In her latest Instagram post, Hilary Duff truly opened up about her struggles with breastfeeding and pumping and the emotional journey it sent her on.
Hilary gave birth to her second child, a daughter named Banks, six months ago and decided to breastfeed despite her busy shooting schedule for Younger. This meant pumping while at work and, as she puts it, “having your damn nipples tugged at by an aggressive machine that makes an annoying sound, that echoes through your head day and night.”
“Pumping at work sucks. I had zero downtime and am usually pumping in a hair and makeup trailer while four hands work to get me ready for the next scene with lots of other people around. Even if I had the luxury to be in my own room, it’s not even considered a ‘break’ because you have to sit upright for the milk to flow into the bottles!”
Despite all the challenges that came with breastfeeding as a working mom, Hilary was determined to breastfeed Banks until she was six months old. But now that Banks has reached that age, Hilary is done. She wrote,
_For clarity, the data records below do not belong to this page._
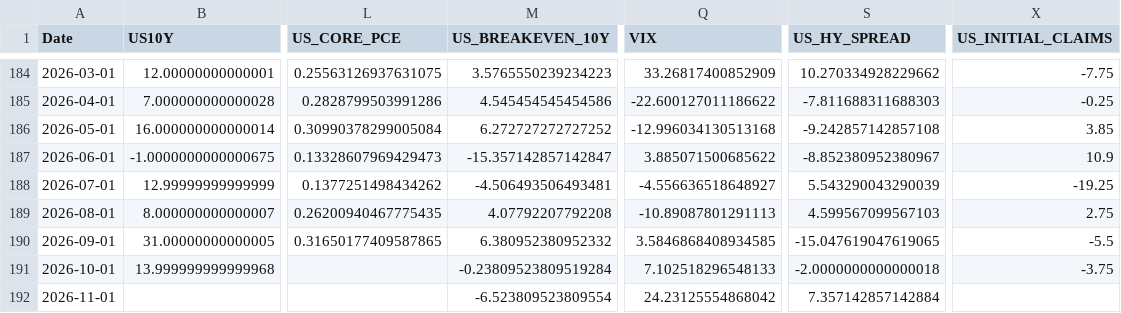
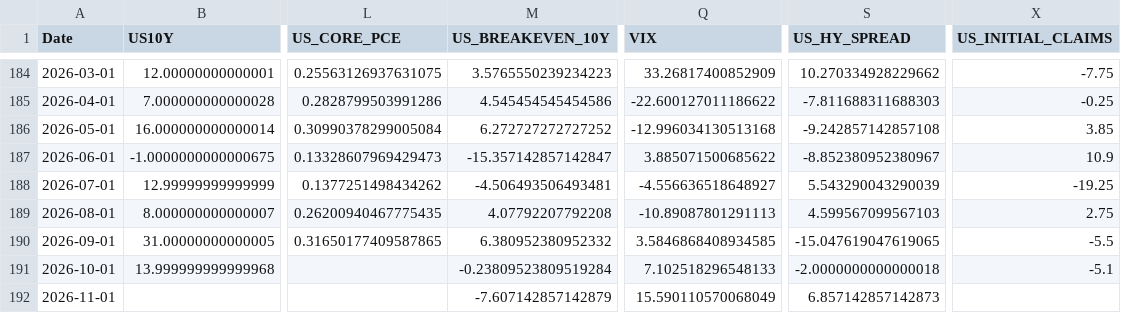
Before and after one commit to mia2628/portfolio_intelligence, a CSV file: data/historical/historical_data.csv, drawn as a sheet; only a part is shown, gaps mark what is left out; the diff names each change by its address in the sheet, - before the commit and + after, or states it on an @@ line.

```diff
--- a/data/historical/historical_data.csv
+++ b/data/historical/historical_data.csv
-X191 (US_INITIAL_CLAIMS): -3.75
+X191 (US_INITIAL_CLAIMS): -5.1
-M192 (US_BREAKEVEN_10Y): -6.523809523809554
+M192 (US_BREAKEVEN_10Y): -7.607142857142879
-Q192 (VIX): 24.23125554868042
+Q192 (VIX): 15.590110570068049
-S192 (US_HY_SPREAD): 7.357142857142884
+S192 (US_HY_SPREAD): 6.857142857142873
```
Also changed, not shown: data/step03_market_inputs.csv, data/step03_market_inputs_actual.csv, 9 other files.
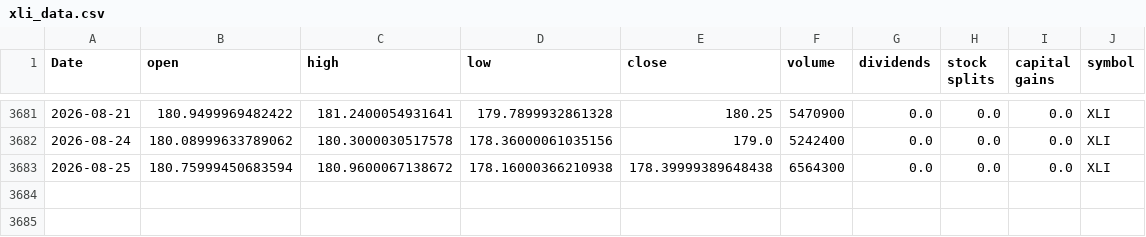
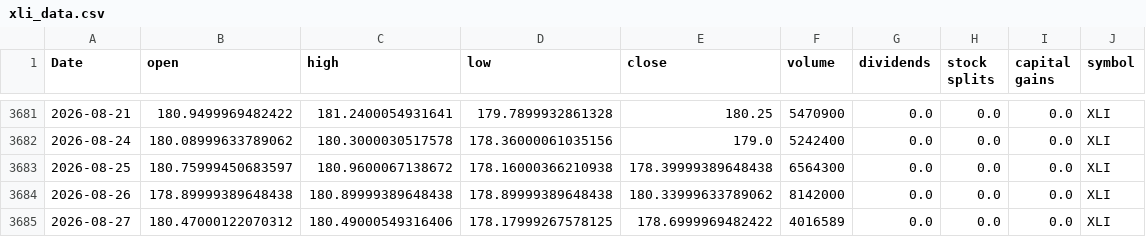
Before and after one commit to Akishai18/SignalM, a CSV file: data/sectors/xli_data.csv, drawn as a sheet; only a part is shown, gaps mark what is left out.

```diff
--- a/data/sectors/xli_data.csv
+++ b/data/sectors/xli_data.csv
@@ -3682,2 +3682,4 @@ Date,open,high,low,close,volume,dividends,stock splits,capital gains,symbol
 2026-08-24,180.08999633789062,180.3000030517578,178.36000061035156,179.0,5242400,0.0,0.0,0.0,XLI
-2026-08-25,180.75999450683594,180.9600067138672,178.16000366210938,178.39999389648438,6564300,0.0,0.0,0.0,XLI
+2026-08-25,180.75999450683597,180.9600067138672,178.16000366210938,178.39999389648438,6564300,0.0,0.0,0.0,XLI
+2026-08-26,178.89999389648438,180.89999389648438,178.89999389648438,180.33999633789062,8142000,0.0,0.0,0.0,XLI
+2026-08-27,180.47000122070312,180.49000549316406,178.17999267578125,178.6999969482422,4016589,0.0,0.0,0.0,XLI
```
Also changed, not shown: data/sectors/xle_data.csv, data/sectors/xlre_data.csv, 45 other files.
“I know many women are not able to and for that I am sympathetic and very grateful that I could. For six wonderful months. But I needed a break. I was going to break.”
“I was sad and frustrated and feeling like a failure all of the time. When really I’m a badass rock star.”
And yet as hard as it all was, Hilary still felt a great amount of stress when it came to the decision to finally stop breastfeeding. She wrote,
“Deciding to stop BFing was so emotional and hard. I thought about it ALL day every day. It was a constant loop in my head. Weighing the pros and cons.”
In the end, breastfeeding and pumping were taking too much of a toll on her mental health and she had no choice.
“I cried many times and felt so depressed while weening. I wasn’t myself at all. Something scary was hovering over my brain and my heart…the part of me that I know is smart and rational. The lows felt horrible. I was missing good time with my baby.”
Since she stopped breastfeeding, Hilary has fortunately been able to successfully recover mentally. She’s spending more time with her daughter and her family (she also has a 7-year-old son Luca from her first marriage to Mike Comrie) and is getting more sleep.
So often our conversation on breastfeeding focuses on the need to normalize it (which is incredibly important!). But rarely do we discuss the intense emotional component that can come with breastfeeding and pumping as well. I hope that other mothers know they are not alone and can take comfort in Hilary’s story.